Available data —
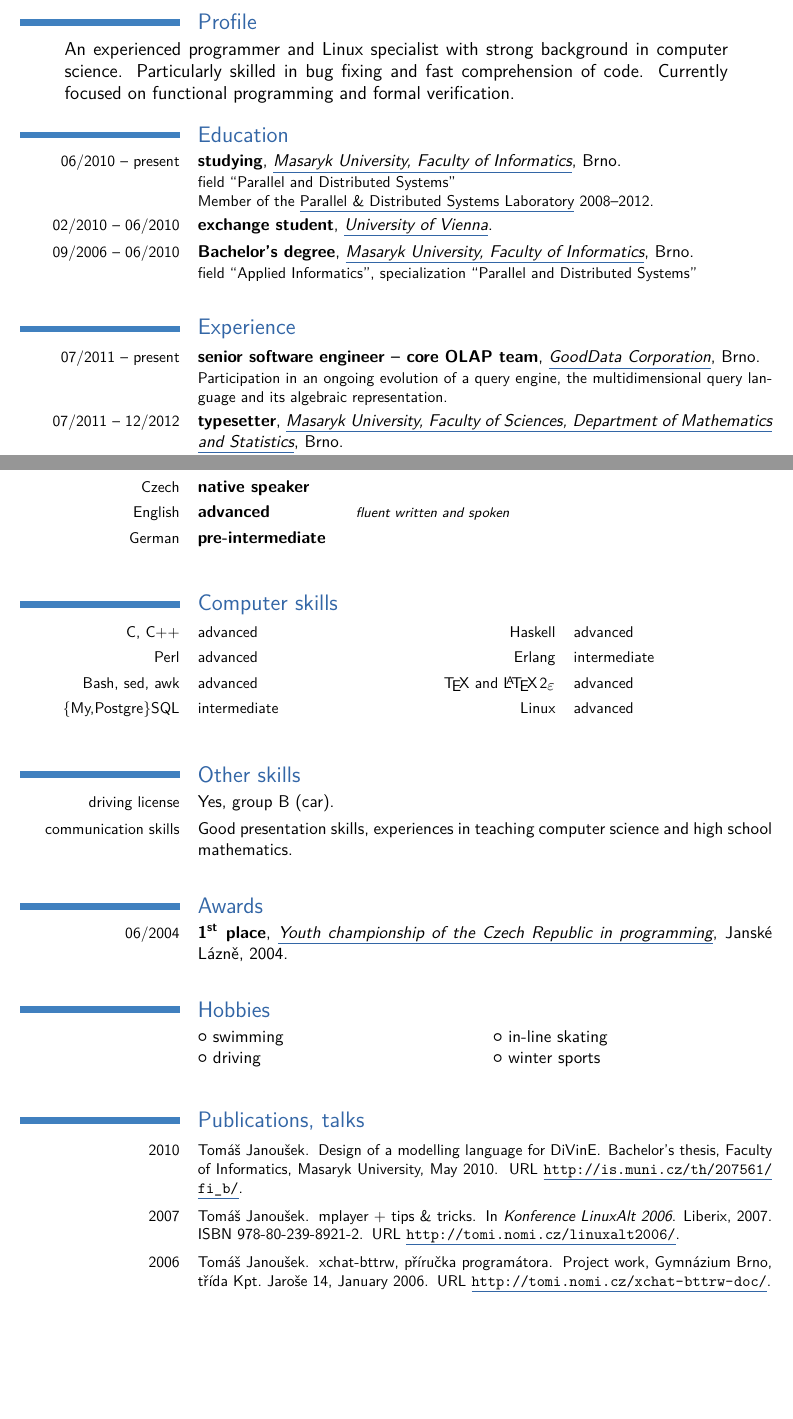
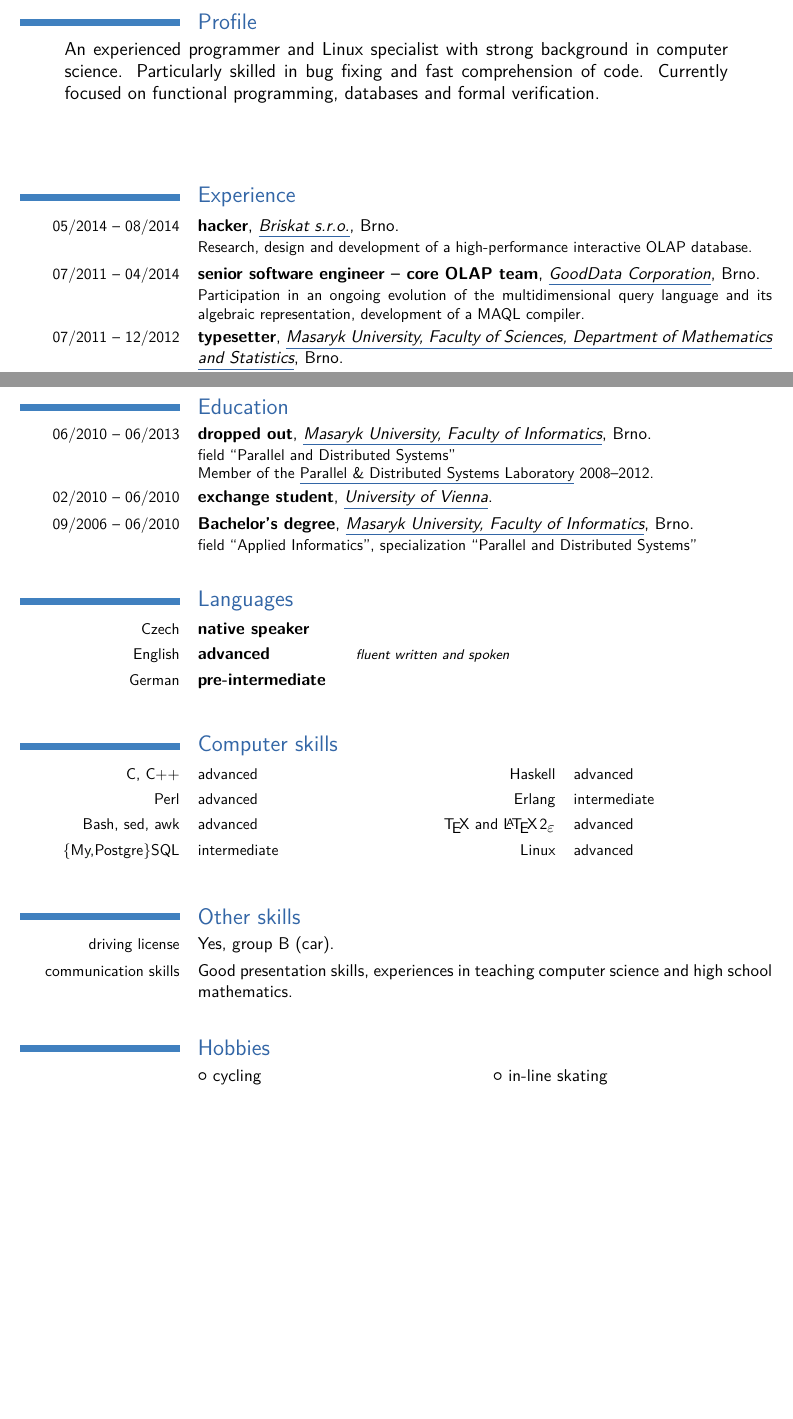
Before and after one commit to JuryA/cv, a LaTeX CV (cv.tex): two parts of pages 1 and 2 of 2, joined at a grey line, cut so that both start at the same text, the shorter picture padded with empty space. Compiled offline with XeLaTeX.

Commit message:
2015-03-18

```diff
--- a/cv.tex
+++ b/cv.tex
@@ -60,30 +60,26 @@ born 8\/$^{\mbox{\scriptsize th}}$~April~1987}
 \section{Profile}{\relscale{1.1}
 An experienced programmer and Linux specialist with strong background in
 computer science. Particularly skilled in bug fixing and fast comprehension of
-code. Currently focused on functional programming and formal verification.
+code. Currently focused on functional programming, databases and formal verification.
 \addtolength{\leftskip}{1cm}
 \addtolength{\rightskip}{1cm}\par}
 
-\section{Education}
 \newcommand{\FI}{\href{http://www.fi.muni.cz/}{Masaryk University, Faculty of
     Informatics}}
 \newcommand{\MATH}{\href{http://math.muni.cz/}{Masaryk University, Faculty of
     Sciences, Department of Mathematics and Statistics}}
-\cventry{06/2010 -- present}{studying}{\FI{}}{Brno}{}
-    {field ``Parallel and Distributed Systems''\\
-    Member of the \href{http://paradise.fi.muni.cz/}{Parallel \&
-    Distributed Systems Laboratory} 2008--2012.}
-\cventry{02/2010 -- 06/2010}{exchange student}{\href{http://www.univie.ac.at/}{University of
-    Vienna}}{}{}{}
-\cventry{09/2006 -- 06/2010}{Bachelor's degree}{\FI{}}{Brno}{}
-    {field ``Applied Informatics'', specialization ``Parallel and Distributed
-    Systems''}
+
+\vfil
 
 \section{Experience}
-\cventry{07/2011 -- present}{senior software engineer -- core OLAP team}
+\cventry{05/2014 -- 08/2014}{hacker}
+	{\href{http://briskat.com/}{Briskat s.r.o.}}{Brno}{}
+	{Research, design and development of a high-performance interactive OLAP
+	database.}
+\cventry{07/2011 -- 04/2014}{senior software engineer -- core OLAP team}
     {\href{http://gooddata.com/}{GoodData Corporation}}{Brno}{}
-    {Participation in an ongoing evolution of a query engine, the
-    multidimensional query language and its algebraic representation.}
+	{Participation in an ongoing evolution of the multidimensional query
+	language and its algebraic representation, development of a MAQL compiler.}
 \cventry{07/2011 -- 12/2012}{typesetter}{\MATH\mbox{}}{Brno}{}
     {Typesetting of a textbook for the entire mathematics curriculum for
     undergraduate computer science students.}
@@ -110,6 +106,20 @@ code. Currently focused on functional programming and formal verification.
     various projects including X.Org, GNU C library and the Linux kernel, as
     well as enhancements to the Fluxbox and xmonad window managers.}
 
+\vfil
+\penalty-10000
+
+\section{Education}
+\cventry{06/2010 -- 06/2013}{dropped out}{\FI{}}{Brno}{}
+    {field ``Parallel and Distributed Systems''\\
+    Member of the \href{http://paradise.fi.muni.cz/}{Parallel \&
+    Distributed Systems Laboratory} 2008--2012.}
+\cventry{02/2010 -- 06/2010}{exchange student}{\href{http://www.univie.ac.at/}{University of
+    Vienna}}{}{}{}
+\cventry{09/2006 -- 06/2010}{Bachelor's degree}{\FI{}}{Brno}{}
+    {field ``Applied Informatics'', specialization ``Parallel and Distributed
+    Systems''}
+
 \section{Languages}
 \cvlanguage{Czech}{native speaker}{}
 \cvlanguage{English}{advanced}{fluent written and spoken\hfill\hbox{}}
@@ -126,13 +136,13 @@ code. Currently focused on functional programming and formal verification.
 \cvline{communication skills}{Good presentation skills, experiences in
 	teaching computer science and high school mathematics.}
 
-\section{Awards}
-\cventry{06/2004}{1$^{\mbox{\scriptsize st}}$ place}
-    {\href{http://www.stv.cz/pgm_cr/mcr2004vm.html}{Youth championship of the
-    Czech Republic in programming}}{Janské Lázně, 2004}{}{}
+%\section{Awards}
+%\cventry{06/2004}{1$^{\mbox{\scriptsize st}}$ place}
+%    {\href{http://www.stv.cz/pgm_cr/mcr2004vm.html}{Youth championship of the
+%    Czech Republic in programming}}{Janské Lázně, 2004}{}{}
 
 \section{Hobbies}
 \renewcommand{\listitemsymbol}{\Neutral}
-\cvlistdoubleitem{swimming}{in-line skating}
-\cvlistdoubleitem{driving}{winter sports}
+\cvlistdoubleitem{cycling}{in-line skating}
+\cvlistdoubleitem{swimming}{puzzle hunts}
 
```
Also changed, not shown: cv.tex (18 more changed lines).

Exercise objective — Output the full set of records above without changing a word, and drop the images.

Written response —
Before and after one commit to JuryA/cv, a LaTeX CV (cv.tex): two parts of pages 1 and 2 of 2, joined at a grey line, cut so that both start at the same text, the shorter picture padded with empty space. Compiled offline with XeLaTeX.

Commit message:
2015-03-18

```diff
--- a/cv.tex
+++ b/cv.tex
@@ -60,30 +60,26 @@ born 8\/$^{\mbox{\scriptsize th}}$~April~1987}
 \section{Profile}{\relscale{1.1}
 An experienced programmer and Linux specialist with strong background in
 computer science. Particularly skilled in bug fixing and fast comprehension of
-code. Currently focused on functional programming and formal verification.
+code. Currently focused on functional programming, databases and formal verification.
 \addtolength{\leftskip}{1cm}
 \addtolength{\rightskip}{1cm}\par}
 
-\section{Education}
 \newcommand{\FI}{\href{http://www.fi.muni.cz/}{Masaryk University, Faculty of
     Informatics}}
 \newcommand{\MATH}{\href{http://math.muni.cz/}{Masaryk University, Faculty of
     Sciences, Department of Mathematics and Statistics}}
-\cventry{06/2010 -- present}{studying}{\FI{}}{Brno}{}
-    {field ``Parallel and Distributed Systems''\\
-    Member of the \href{http://paradise.fi.muni.cz/}{Parallel \&
-    Distributed Systems Laboratory} 2008--2012.}
-\cventry{02/2010 -- 06/2010}{exchange student}{\href{http://www.univie.ac.at/}{University of
-    Vienna}}{}{}{}
-\cventry{09/2006 -- 06/2010}{Bachelor's degree}{\FI{}}{Brno}{}
-    {field ``Applied Informatics'', specialization ``Parallel and Distributed
-    Systems''}
+
+\vfil
 
 \section{Experience}
-\cventry{07/2011 -- present}{senior software engineer -- core OLAP team}
+\cventry{05/2014 -- 08/2014}{hacker}
+	{\href{http://briskat.com/}{Briskat s.r.o.}}{Brno}{}
+	{Research, design and development of a high-performance interactive OLAP
+	database.}
+\cventry{07/2011 -- 04/2014}{senior software engineer -- core OLAP team}
     {\href{http://gooddata.com/}{GoodData Corporation}}{Brno}{}
-    {Participation in an ongoing evolution of a query engine, the
-    multidimensional query language and its algebraic representation.}
+	{Participation in an ongoing evolution of the multidimensional query
+	language and its algebraic representation, development of a MAQL compiler.}
 \cventry{07/2011 -- 12/2012}{typesetter}{\MATH\mbox{}}{Brno}{}
     {Typesetting of a textbook for the entire mathematics curriculum for
     undergraduate computer science students.}
@@ -110,6 +106,20 @@ code. Currently focused on functional programming and formal verification.
     various projects including X.Org, GNU C library and the Linux kernel, as
     well as enhancements to the Fluxbox and xmonad window managers.}
 
+\vfil
+\penalty-10000
+
+\section{Education}
+\cventry{06/2010 -- 06/2013}{dropped out}{\FI{}}{Brno}{}
+    {field ``Parallel and Distributed Systems''\\
+    Member of the \href{http://paradise.fi.muni.cz/}{Parallel \&
+    Distributed Systems Laboratory} 2008--2012.}
+\cventry{02/2010 -- 06/2010}{exchange student}{\href{http://www.univie.ac.at/}{University of
+    Vienna}}{}{}{}
+\cventry{09/2006 -- 06/2010}{Bachelor's degree}{\FI{}}{Brno}{}
+    {field ``Applied Informatics'', specialization ``Parallel and Distributed
+    Systems''}
+
 \section{Languages}
 \cvlanguage{Czech}{native speaker}{}
 \cvlanguage{English}{advanced}{fluent written and spoken\hfill\hbox{}}
@@ -126,13 +136,13 @@ code. Currently focused on functional programming and formal verification.
 \cvline{communication skills}{Good presentation skills, experiences in
 	teaching computer science and high school mathematics.}
 
-\section{Awards}
-\cventry{06/2004}{1$^{\mbox{\scriptsize st}}$ place}
-    {\href{http://www.stv.cz/pgm_cr/mcr2004vm.html}{Youth championship of the
-    Czech Republic in programming}}{Janské Lázně, 2004}{}{}
+%\section{Awards}
+%\cventry{06/2004}{1$^{\mbox{\scriptsize st}}$ place}
+%    {\href{http://www.stv.cz/pgm_cr/mcr2004vm.html}{Youth championship of the
+%    Czech Republic in programming}}{Janské Lázně, 2004}{}{}
 
 \section{Hobbies}
 \renewcommand{\listitemsymbol}{\Neutral}
-\cvlistdoubleitem{swimming}{in-line skating}
-\cvlistdoubleitem{driving}{winter sports}
+\cvlistdoubleitem{cycling}{in-line skating}
+\cvlistdoubleitem{swimming}{puzzle hunts}
 
```
Also changed, not shown: cv.tex (18 more changed lines).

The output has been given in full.